In relation to transmission blocking vaccine (TBV) development, David L. Narum (NIAID, NIH) presented an update on the Pfs230 and Pfs230-Pfs48/45 candidates. Pfs230D1M-EPA formulated with Alhydrogel induced functional activity in a study with US adults and contains at least two functional epitopes. Polymorphisms appear to be limited. Pfs230D1M(-EPA) alone or in combination provides a platform for TBV development. David Mekhaiel (University of Oxford) presented the Pfs48/45 vaccine candidate which is expressed from stage III gametocytes onwards and acts as an anchor for PfCCp complex. Pfs48/45 has advantages as an antigen target as it is relatively conserved and can be boosted with exposure. C. Richter King (PATH Malaria Vaccine Initiative) presented strategies for improving the potency and durability of TBV through structure-based vaccine design. The goal and challenge for next-generation vaccines is to produce durable cross-strain efficacy. Durable vaccine efficacy may not be achievable by recall responses since antibody levels must be at an effective concentration during exposure. To complete the TBV talks, Arianna Marini (University of Oxford) spoke about the HBsAg-based virus-like particles (VLPs) vaccine platforms and showed a promising, novel TBV candidate. In the plug-and-display technology the HBsAg is fused to SpyCatcher and decorated with various TBV antigens fused to SpyTag. The SpyCatcher::HBsAg platform allows the presentation of antigen in the orientation of choice and enhances the functionality of antigen specific antibody response. The response against the carrier did not have an impact on the antigen-specific response.

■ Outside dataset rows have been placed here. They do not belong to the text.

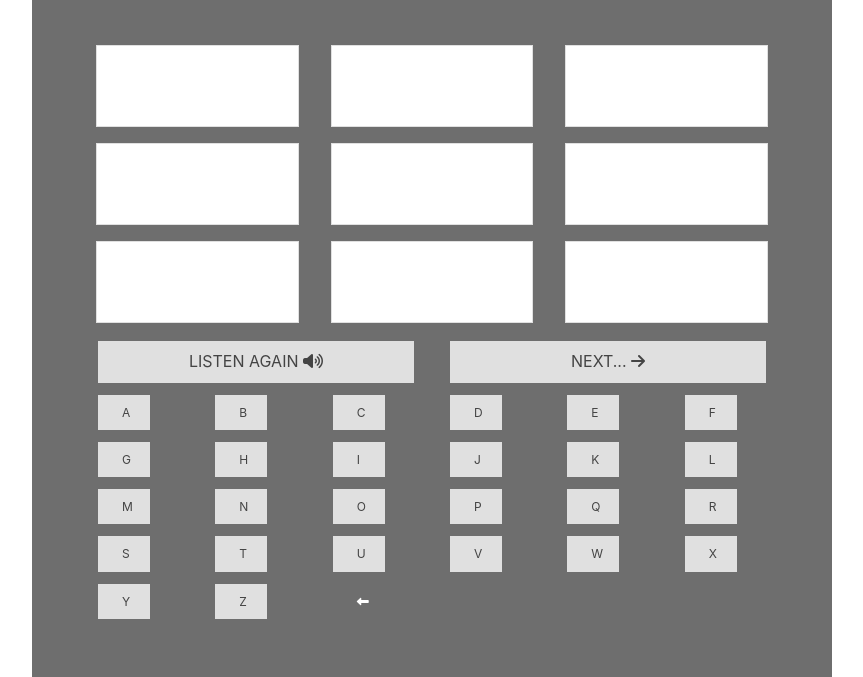
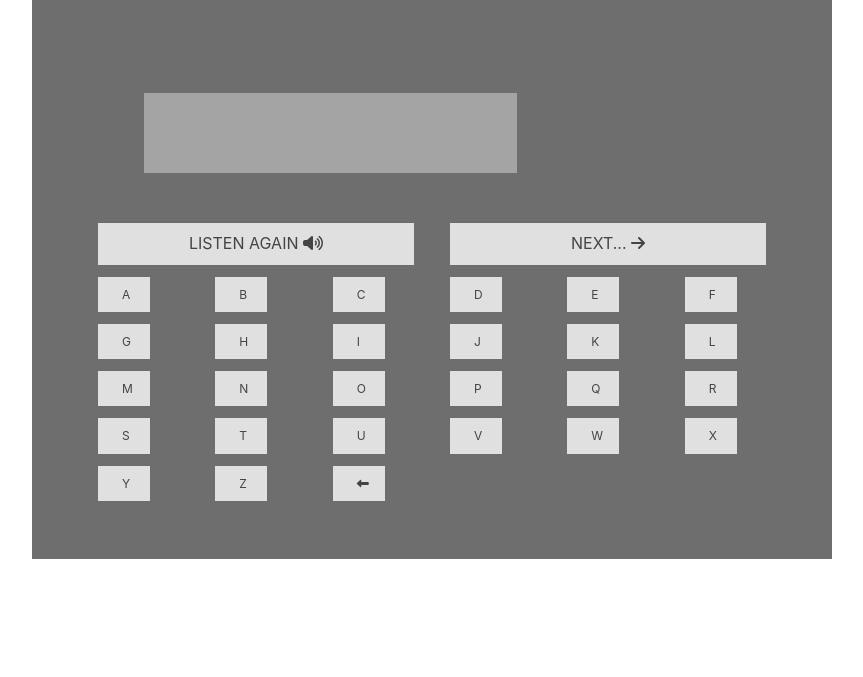
Before and after one commit to filscentia/alien-spelling, a website: page index.html in a window 1280 px wide. Both pictures are taken after a click on the link "LET'S GO!". Shown: the part 142-819 px from the top of the page, without its empty margins (208-1071 px from the left). Drawn offline with nearby package versions, Linux system fonts and the light colour scheme.

Commit message:
update to index.html
Signed-off-by: Matthew B White <whitemat@uk.ibm.com>

```diff
--- a/index.html
+++ b/index.html
@@ -53,78 +53,22 @@
         </section>
 
         <section id="answers-keyboard" class="intro-copy padding-lg" style="display:none;">
-            <div id="answers" class="container">
+            <div id="answers" class="container padding-lg">
                 <div class="grid ">
-                    <div class="grid__column grid__column--4 grid__column--4--md flex-last--md">
-                        <div class="card">
-                            <div id="a0" class="card__content answerbox text-center grid.grid--center">
-                                <p class="subtitle subtitle--lg"></p>
+                    <div class="grid__column grid__column--8 grid__column--8--md flex-last--md">
+                            <div id="answer" class=" bg-color-medium answerbox text-center grid.grid--center">
+                                    <p class="subtitle subtitle--xxl" id="textinput"></p>
+                                </div>
+                    </div>
+                    <div class="grid__column grid__column--4 grid__column--4--md flex-last--md bg-color-dark ">
+                            <div id="result" class=" answerbox bg-color-dark ">
+                                <p class="subtitle subtitle--xxl"></p><!-- -->
                             </div>
-                        </div>
-                    </div>
-                    <div class="grid__column grid__column--4 grid__column--4--md flex-last--md">
-                        <div class="card">
-                            <div id="a1" class="card__content answerbox text-center">
-                                <p class="subtitle subtitle--lg"></p>
-                            </div>
-                        </div>
+
                     </div>
 
-                    <div class="grid__column grid__column--4 grid__column--4--md flex-last--md">
-                        <div class="card">
-                            <div id="a2" class="card__content answerbox text-center">
-                                <p class="subtitle subtitle--lg"></p>
-                            </div>
-                        </div>
-                    </div>
                 </div>
-                <div class="grid ">
-                    <div class="grid__column grid__column--4 grid__column--4--md flex-last--md">
-                        <div class="card">
-                            <div id="a3" class="card__content answerbox text-center">
-                                <p class="subtitle subtitle--lg"></p>
-                            </div>
-                        </div>
-                    </div>
 
-                    <div class="grid__column grid__column--4 grid__column--4--md flex-last--md">
-                        <div class="card">
-                            <div id="a4" class="card__content answerbox text-center">
-                                <p class="subtitle subtitle--lg"></p>
-                            </div>
-                        </div>
-                    </div>
-                    <div class="grid__column grid__column--4 grid__column--4--md flex-last--md">
-                        <div class="card">
-                            <div id="a5" class="card__content answerbox text-center">
-                                <p class="subtitle subtitle--lg"></p>
-                            </div>
-                        </div>
-                    </div>
-                </div>
-                <div class="grid ">
-                    <div class="grid__column grid__column--4 grid__column--4--md flex-last--md">
-                        <div class="card">
-                            <div id="a6" class="card__content answerbox text-center">
-                                <p class="subtitle subtitle--lg"></p>
-                            </div>
-                        </div>
-                    </div>
-                    <div class="grid__column grid__column--4 grid__column--4--md flex-last--md">
-                        <div class="card">
-                            <div id="a7" class="card__content answerbox text-center">
-                                <p class="subtitle subtitle--lg"></p>
-                            </div>
-                        </div>
-                    </div>
-                    <div class="grid__column grid__column--4 grid__column--4--md flex-last--md">
-                        <div class="card">
-                            <div id="a8" class="card__content answerbox text-center">
-                                <p class="subtitle subtitle--lg"></p>
-                            </div>
-                        </div>
-                    </div>
-                </div>
             </div>
 
             <div class="container">
@@ -138,7 +82,6 @@
                     <div class="grid__column grid__column--6">
                         <button id="next" class="button button--filled bg-color-light color-darker button--block">Next...
                             <i class="fa fa-arrow-right" aria-hidden="true"></i>
-
                         </button>
                     </div>
                 </div>
@@ -232,7 +175,7 @@
                         <a class="button button--outlined button--xs btn bg-color-light color-darker">z</a>
                     </div>
                     <div class="grid__column grid__column--2">
-                        <a id="del" class="button button--filled button--xs btn">
+                        <a id="del" class="button button--filled button--xs btn bg-color-light color-darker">
                             <i class="fa fa-long-arrow-left" aria-hidden="true"></i>
                         </a>
                     </div>
@@ -277,8 +220,20 @@
         populateVoiceList();
 
         $('#next').click(function (e) {
-            questions[currentQuestionId].answer = $('#a' + currentQuestionId).text().trim();
+            questions[currentQuestionId].answer = $('#answer > p').text().trim();
+
+            if (questions[currentQuestionId].answer.toLowerCase() === questions[currentQuestionId].word){
+                $('#result > p').html('<i class="fa fa-check bg-color-secondary color-light" aria-hidden="true"></i>');
+            } else {
+                $('#result > p').html('<i class="fa fa-times bg-color-tertiary color-light" aria-hidden="true"></i>');
+            }
+
+            $('#result > p').fadeOut(4000, function () {
+
+            });
+
             currentQuestionId++;
+            $('#answer > p').text('');
 
             if (currentQuestionId == questions.length) {
                 speak({ value: 'Lets see how many you got right' });
@@ -290,6 +245,7 @@
                     } else {
                         $('#a' + index).addClass('bg-color-tertiary').addClass('color-light');
                     }
+
                 })
             } else {
 
@@ -336,12 +292,13 @@
         });
 
         $('.btn').click(function (b) {
-            $('#a' + currentQuestionId + ' > p').append(b.target.text)
+            $('#answer > p').append(b.target.text)
         })
         $("#del").on("click", function () {
-            $('#a' + currentQuestionId + ' > p').text(function (index, text) {
-                return text.replace(/(\s+)?.$/, '');
-            });
+            let t = $('#answer > p').text().trim();
+            let newt = t.slice(0,t.length-1);
+            $('#answer > p').text(newt);
+
         });
     });
 </script>
```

Rajagopal Murugan (German Cancer Research Centre) talked about maturation of potent cross-reactive antibodies to CSP in humans. His group showed that repeated P. falciparum exposure induced antibodies that cross-react to different CSP B cell epitopes, which are generated by gaining affinity to the N-terminal junction and NANP repeat region. The affinity of antibodies and the degree of cross-reactivity have an impact on the P. falciparum inhibitory capacity of antibodies.

The second day ended with a talk by Flavia Camponovo (Swiss TPH and University of Basel) on modelling and simulations to investigate different use scenarios for vaccines, namely for control, elimination, and prevention of malaria resurgence. She discussed some of the main objectives of using modelling and simulation such as determining the best time point for seasonal intervention or when conducting a mass intervention such as vaccination targeting the entire population.

 

This daily report has been written by Rebeca Santano and Robert Mitchell (ISGlobal) as part of the MESA Correspondents program. Senior editorial support and expertise have been provided by Dr Carlota Dobaño (ISGlobal).